*** Data records
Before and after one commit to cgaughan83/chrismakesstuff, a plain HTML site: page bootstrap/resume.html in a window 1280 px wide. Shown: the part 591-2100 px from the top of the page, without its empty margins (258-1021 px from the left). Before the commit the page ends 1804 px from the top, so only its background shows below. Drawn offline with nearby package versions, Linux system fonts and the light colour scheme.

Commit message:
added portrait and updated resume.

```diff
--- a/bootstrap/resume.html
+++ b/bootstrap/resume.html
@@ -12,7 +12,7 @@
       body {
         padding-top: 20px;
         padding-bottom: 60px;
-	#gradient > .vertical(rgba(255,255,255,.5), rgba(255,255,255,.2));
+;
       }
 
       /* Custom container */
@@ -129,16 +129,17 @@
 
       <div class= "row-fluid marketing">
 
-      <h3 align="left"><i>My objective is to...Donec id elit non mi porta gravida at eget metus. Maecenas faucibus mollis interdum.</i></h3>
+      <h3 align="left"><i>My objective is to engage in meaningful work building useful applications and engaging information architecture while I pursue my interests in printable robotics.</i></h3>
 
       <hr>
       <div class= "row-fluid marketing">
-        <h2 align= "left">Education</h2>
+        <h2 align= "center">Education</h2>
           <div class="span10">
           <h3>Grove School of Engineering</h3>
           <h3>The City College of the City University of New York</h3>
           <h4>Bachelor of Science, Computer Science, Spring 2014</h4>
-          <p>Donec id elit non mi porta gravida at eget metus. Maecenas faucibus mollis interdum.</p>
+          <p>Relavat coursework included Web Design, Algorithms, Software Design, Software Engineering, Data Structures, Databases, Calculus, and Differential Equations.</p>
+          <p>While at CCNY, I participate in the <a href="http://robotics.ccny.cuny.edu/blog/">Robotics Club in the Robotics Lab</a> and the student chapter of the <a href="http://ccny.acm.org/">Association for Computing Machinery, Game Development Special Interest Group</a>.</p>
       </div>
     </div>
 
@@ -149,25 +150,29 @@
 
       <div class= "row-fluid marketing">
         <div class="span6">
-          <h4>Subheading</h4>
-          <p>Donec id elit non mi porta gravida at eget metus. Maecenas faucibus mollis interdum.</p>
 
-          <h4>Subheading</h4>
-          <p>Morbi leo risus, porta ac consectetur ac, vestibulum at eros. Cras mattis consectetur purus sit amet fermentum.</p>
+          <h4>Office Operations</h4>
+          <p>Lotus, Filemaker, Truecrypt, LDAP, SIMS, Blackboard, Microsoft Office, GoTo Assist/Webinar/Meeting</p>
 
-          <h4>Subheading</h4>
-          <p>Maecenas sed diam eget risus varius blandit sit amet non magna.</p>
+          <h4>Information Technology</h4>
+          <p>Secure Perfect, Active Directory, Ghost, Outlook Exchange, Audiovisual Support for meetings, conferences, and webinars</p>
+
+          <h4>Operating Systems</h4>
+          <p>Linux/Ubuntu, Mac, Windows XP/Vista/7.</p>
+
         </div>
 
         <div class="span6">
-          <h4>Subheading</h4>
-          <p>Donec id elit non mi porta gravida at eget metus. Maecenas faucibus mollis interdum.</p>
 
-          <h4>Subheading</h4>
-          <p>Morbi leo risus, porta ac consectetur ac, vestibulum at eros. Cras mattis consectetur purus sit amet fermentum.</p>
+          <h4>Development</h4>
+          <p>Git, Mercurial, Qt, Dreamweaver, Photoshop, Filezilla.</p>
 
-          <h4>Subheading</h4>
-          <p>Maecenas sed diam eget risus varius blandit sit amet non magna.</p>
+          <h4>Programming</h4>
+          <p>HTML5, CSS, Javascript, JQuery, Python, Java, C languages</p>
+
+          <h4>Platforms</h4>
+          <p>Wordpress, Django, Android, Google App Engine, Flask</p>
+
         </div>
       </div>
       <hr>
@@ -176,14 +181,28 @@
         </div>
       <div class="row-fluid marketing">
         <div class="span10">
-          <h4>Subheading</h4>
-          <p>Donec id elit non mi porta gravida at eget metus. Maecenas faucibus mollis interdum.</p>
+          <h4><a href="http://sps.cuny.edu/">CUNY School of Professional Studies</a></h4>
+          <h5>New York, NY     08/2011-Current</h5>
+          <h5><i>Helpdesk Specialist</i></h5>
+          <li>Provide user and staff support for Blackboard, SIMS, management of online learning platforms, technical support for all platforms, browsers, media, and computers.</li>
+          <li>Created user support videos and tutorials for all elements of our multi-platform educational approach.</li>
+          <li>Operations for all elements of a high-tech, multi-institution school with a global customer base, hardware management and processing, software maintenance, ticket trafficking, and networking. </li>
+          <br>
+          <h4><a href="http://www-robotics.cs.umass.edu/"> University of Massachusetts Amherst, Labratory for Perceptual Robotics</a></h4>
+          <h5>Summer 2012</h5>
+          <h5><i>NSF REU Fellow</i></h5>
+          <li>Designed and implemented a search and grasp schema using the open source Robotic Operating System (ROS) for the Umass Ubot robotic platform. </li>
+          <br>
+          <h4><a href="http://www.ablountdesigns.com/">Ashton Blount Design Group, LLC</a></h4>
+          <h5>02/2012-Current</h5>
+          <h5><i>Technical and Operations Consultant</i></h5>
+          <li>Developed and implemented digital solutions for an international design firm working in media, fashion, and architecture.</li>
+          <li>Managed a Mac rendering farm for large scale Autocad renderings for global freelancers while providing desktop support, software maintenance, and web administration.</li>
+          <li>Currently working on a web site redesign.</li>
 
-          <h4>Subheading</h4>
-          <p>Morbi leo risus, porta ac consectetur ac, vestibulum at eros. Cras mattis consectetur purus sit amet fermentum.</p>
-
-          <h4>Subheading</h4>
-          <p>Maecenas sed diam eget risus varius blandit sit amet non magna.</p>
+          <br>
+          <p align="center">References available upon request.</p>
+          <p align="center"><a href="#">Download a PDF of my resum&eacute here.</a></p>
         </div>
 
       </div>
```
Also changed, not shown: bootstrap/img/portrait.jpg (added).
******
Problem requirements -
Each line above that includes "bootstrap" should be shown.

Answer section -
Before and after one commit to cgaughan83/chrismakesstuff, a plain HTML site: page bootstrap/resume.html in a window 1280 px wide. Shown: the part 591-2100 px from the top of the page, without its empty margins (258-1021 px from the left). Before the commit the page ends 1804 px from the top, so only its background shows below. Drawn offline with nearby package versions, Linux system fonts and the light colour scheme.
--- a/bootstrap/resume.html
+++ b/bootstrap/resume.html
Also changed, not shown: bootstrap/img/portrait.jpg (added).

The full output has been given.